How appropriate that Robert Bork would weigh in on the Libby conviction to assert that Fitzgerald's appointment might not be constitutional. Over thirty years later and he's still trying to fire the guy investigating the Republican Administration.
Mind you, Bork is not alone. Vikram Amar, Randy Barnett, Alan Dershowitz, Viet Dinh, Douglas Kmiec, Gary Lawson, Earl Maltz, Thomas Merrill, Robert Nagel, Richard Parker, and Robert Pushaw. Some interesting in names in that list, from a fwe good liberals, to architects of unitary executive, to Dershowitz, who served as such a nice liberal voice justifying torture.
At issue, these constitutional law scholars argue, is whether or not Fitzgerald was acting as an inferior or superior officer. His example is not precisely similar to previous examples of special counsels, and therefore it needs to be judged anew.
I'm going to go visit with my mom, so others are going to have to weigh in on the legal strength of this brief. I will say, from a rhetorical standpoint it is quite strong. I especially like how they use Lawrence Tribe to make many of their key arguments. They also use some of Comey's shrewdest moves designed to allow Fitzgerald to carry out his investigation against the constitutionality of the position now. No dummies, these guys.

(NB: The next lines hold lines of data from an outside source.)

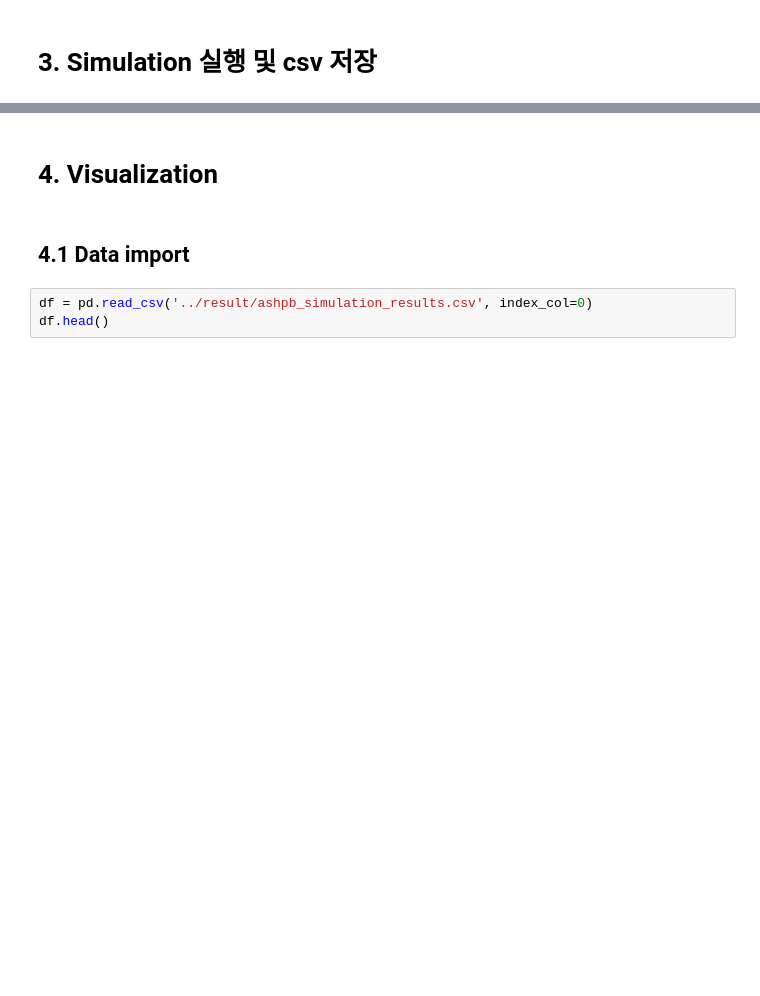
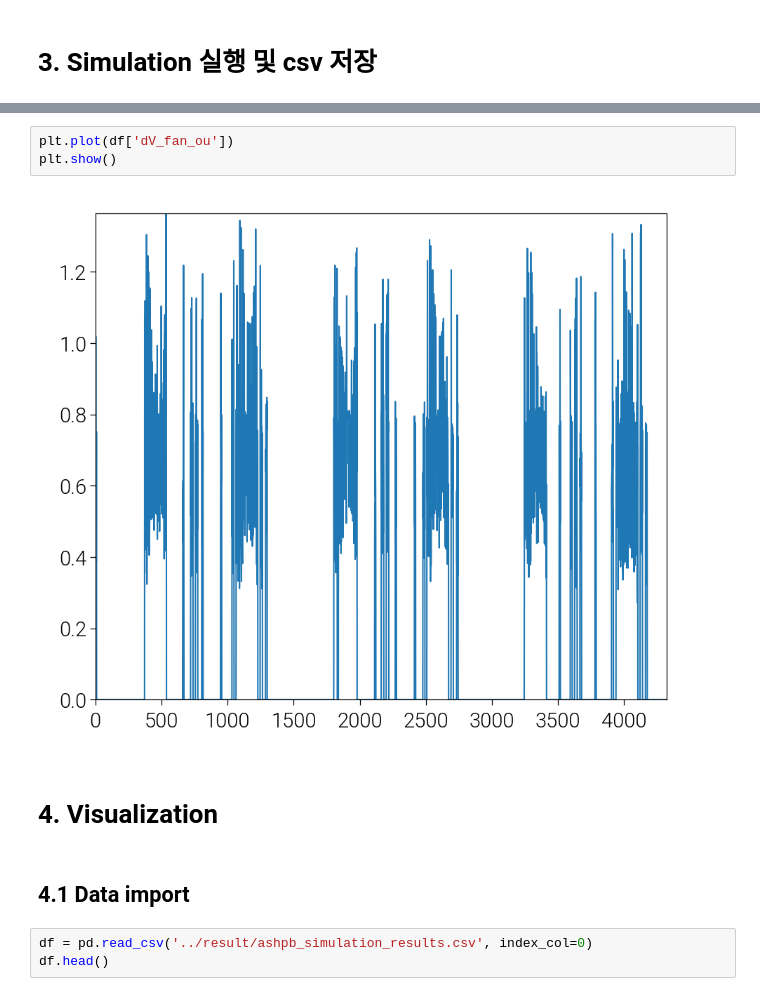
Before and after one commit to bet-lab/enex_analysis_engine, a Jupyter notebook: simulation/ASHPB_plot.ipynb, the cells around one changed output, grey strips where cells are left out. Drawn from its saved outputs; the diff is of its cells as text; blank space fills up the shorter version.

```diff
--- a/simulation/ASHPB_plot.ipynb
+++ b/simulation/ASHPB_plot.ipynb
@@ -187,3 +173,8 @@ df[df['converged']==False]
+# %%
+plt.plot(df['dV_fan_ou'])
+plt.show()
+# %% [output]
+[figure, added]
 # %% [markdown]
 # 4. Visualization
 # %% [markdown]
```
Also changed, not shown: parts of 4 cells of this notebook, 1 other file.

That said, I do want to stress that this issue has ramifications beyond the question of whether Libby goes to jail before Bush pardons him. Here's what Judge Walton had to say about the issue (sorry that it's so sketchy--the server was crashing):
Walton: as far as appointment clause, the question is the extent to which there is appropriate supervision over Mr. Fitz and his operation. He was obviously confirmed by senate, occupies a position in Chicago as USA, he was tasked to conduct this investigation, even though AG, and DAG, have recused themselves, there was no indication they had recused themselves wrt supervisory issues if he did not conduct himself according to rules and regulations of DOJ.

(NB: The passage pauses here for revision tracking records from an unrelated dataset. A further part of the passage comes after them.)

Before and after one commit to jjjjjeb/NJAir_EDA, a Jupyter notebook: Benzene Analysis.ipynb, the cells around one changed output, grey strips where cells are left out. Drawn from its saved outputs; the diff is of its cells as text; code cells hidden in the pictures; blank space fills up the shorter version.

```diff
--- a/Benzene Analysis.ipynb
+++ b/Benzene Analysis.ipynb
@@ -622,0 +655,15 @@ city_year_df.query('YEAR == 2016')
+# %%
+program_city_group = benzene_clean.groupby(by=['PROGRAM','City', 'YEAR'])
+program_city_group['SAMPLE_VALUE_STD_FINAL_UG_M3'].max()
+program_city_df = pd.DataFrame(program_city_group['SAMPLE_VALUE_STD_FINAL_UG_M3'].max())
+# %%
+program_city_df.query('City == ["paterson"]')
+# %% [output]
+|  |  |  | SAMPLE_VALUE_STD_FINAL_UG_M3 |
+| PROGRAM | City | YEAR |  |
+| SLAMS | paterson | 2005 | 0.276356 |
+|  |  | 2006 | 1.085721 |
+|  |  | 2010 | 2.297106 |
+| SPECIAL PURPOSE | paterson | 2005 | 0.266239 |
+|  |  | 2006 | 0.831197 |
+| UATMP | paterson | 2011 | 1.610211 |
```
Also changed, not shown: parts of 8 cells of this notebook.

Otherwise it seems to me that people who occupy high levels of DOJ, it would mean people who have direct responsibility for DOJ couldn’t be brought in. [my emphasis]
Walton provides a basic claim that Fitzgerald is an inferior officer since the AG could still fire him (hell--in this DOJ, even Kyle Sampson or Monica Goodling could fire him, apparently). More importantly, Walton explains the reason for the necessary legality of the Special Counsel: Because if we can't have a Special Counsel free of direct oversight of the AG, then there is no way to investigate those who occupy high levels of DOJ or those who have direct responsibility for it.
In other words, if Fitzgerald's appointment is unconstitutional, Walton was arguing, we can't hold Alberto Gonzales or Dick Cheney or George Bush to account.
That's not really a constitutional argument, mind you, it's a pragmatic one. But it really underscores the importance of this issue. Because Bork is not just trying to get Fitzgerald fired. He's trying to get the next Special Counsel--the one investigating BushCo constitutional violations--fired.